*** Block opens ***

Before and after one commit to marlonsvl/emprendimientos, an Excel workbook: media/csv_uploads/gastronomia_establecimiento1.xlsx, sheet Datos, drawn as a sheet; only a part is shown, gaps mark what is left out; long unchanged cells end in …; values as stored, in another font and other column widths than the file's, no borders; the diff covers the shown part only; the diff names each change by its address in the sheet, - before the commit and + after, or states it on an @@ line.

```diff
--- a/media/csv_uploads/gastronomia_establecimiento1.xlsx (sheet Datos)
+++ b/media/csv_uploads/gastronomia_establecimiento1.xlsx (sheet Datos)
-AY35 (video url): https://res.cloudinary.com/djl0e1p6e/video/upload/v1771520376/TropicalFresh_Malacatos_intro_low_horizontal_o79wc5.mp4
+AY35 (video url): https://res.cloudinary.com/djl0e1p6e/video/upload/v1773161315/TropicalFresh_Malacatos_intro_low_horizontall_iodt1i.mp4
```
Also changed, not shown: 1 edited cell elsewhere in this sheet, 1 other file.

*** Block closes ***
*** Block opens ***

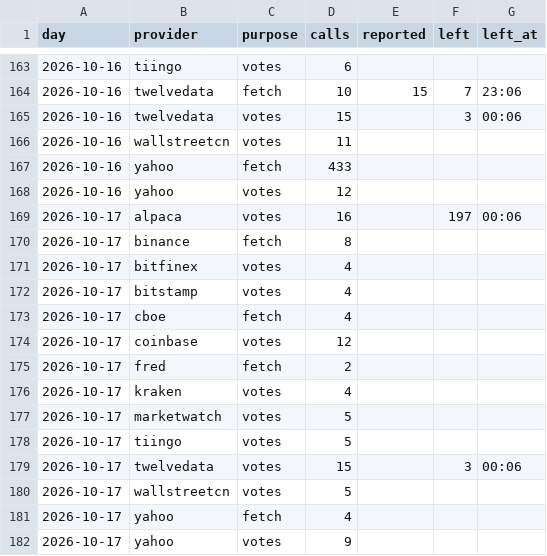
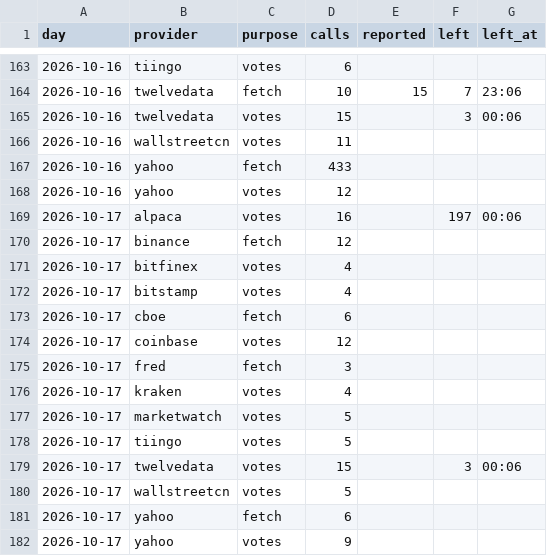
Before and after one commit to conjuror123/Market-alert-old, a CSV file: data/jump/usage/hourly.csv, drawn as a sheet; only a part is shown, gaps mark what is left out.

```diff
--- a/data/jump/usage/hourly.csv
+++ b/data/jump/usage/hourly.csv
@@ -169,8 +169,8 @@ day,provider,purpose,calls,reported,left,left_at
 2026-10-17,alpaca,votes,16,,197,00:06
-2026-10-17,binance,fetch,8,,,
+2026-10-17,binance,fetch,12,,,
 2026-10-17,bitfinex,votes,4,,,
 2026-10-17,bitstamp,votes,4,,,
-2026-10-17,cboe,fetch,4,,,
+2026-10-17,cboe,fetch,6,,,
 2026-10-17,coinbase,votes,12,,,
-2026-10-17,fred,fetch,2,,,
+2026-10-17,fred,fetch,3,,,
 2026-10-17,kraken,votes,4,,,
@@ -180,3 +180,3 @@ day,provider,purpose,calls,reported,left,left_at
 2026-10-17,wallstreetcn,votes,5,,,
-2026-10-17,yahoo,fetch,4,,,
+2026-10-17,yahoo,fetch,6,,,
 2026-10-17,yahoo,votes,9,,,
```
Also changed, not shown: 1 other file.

*** Block closes ***

> **Brief**
Scan the data above for the word "sheet" and report every line where it is found.

> **Task output**
Before and after one commit to marlonsvl/emprendimientos, an Excel workbook: media/csv_uploads/gastronomia_establecimiento1.xlsx, sheet Datos, drawn as a sheet; only a part is shown, gaps mark what is left out; long unchanged cells end in …; values as stored, in another font and other column widths than the file's, no borders; the diff covers the shown part only; the diff names each change by its address in the sheet, - before the commit and + after, or states it on an @@ line.
--- a/media/csv_uploads/gastronomia_establecimiento1.xlsx (sheet Datos)
+++ b/media/csv_uploads/gastronomia_establecimiento1.xlsx (sheet Datos)
Also changed, not shown: 1 edited cell elsewhere in this sheet, 1 other file.
Before and after one commit to conjuror123/Market-alert-old, a CSV file: data/jump/usage/hourly.csv, drawn as a sheet; only a part is shown, gaps mark what is left out.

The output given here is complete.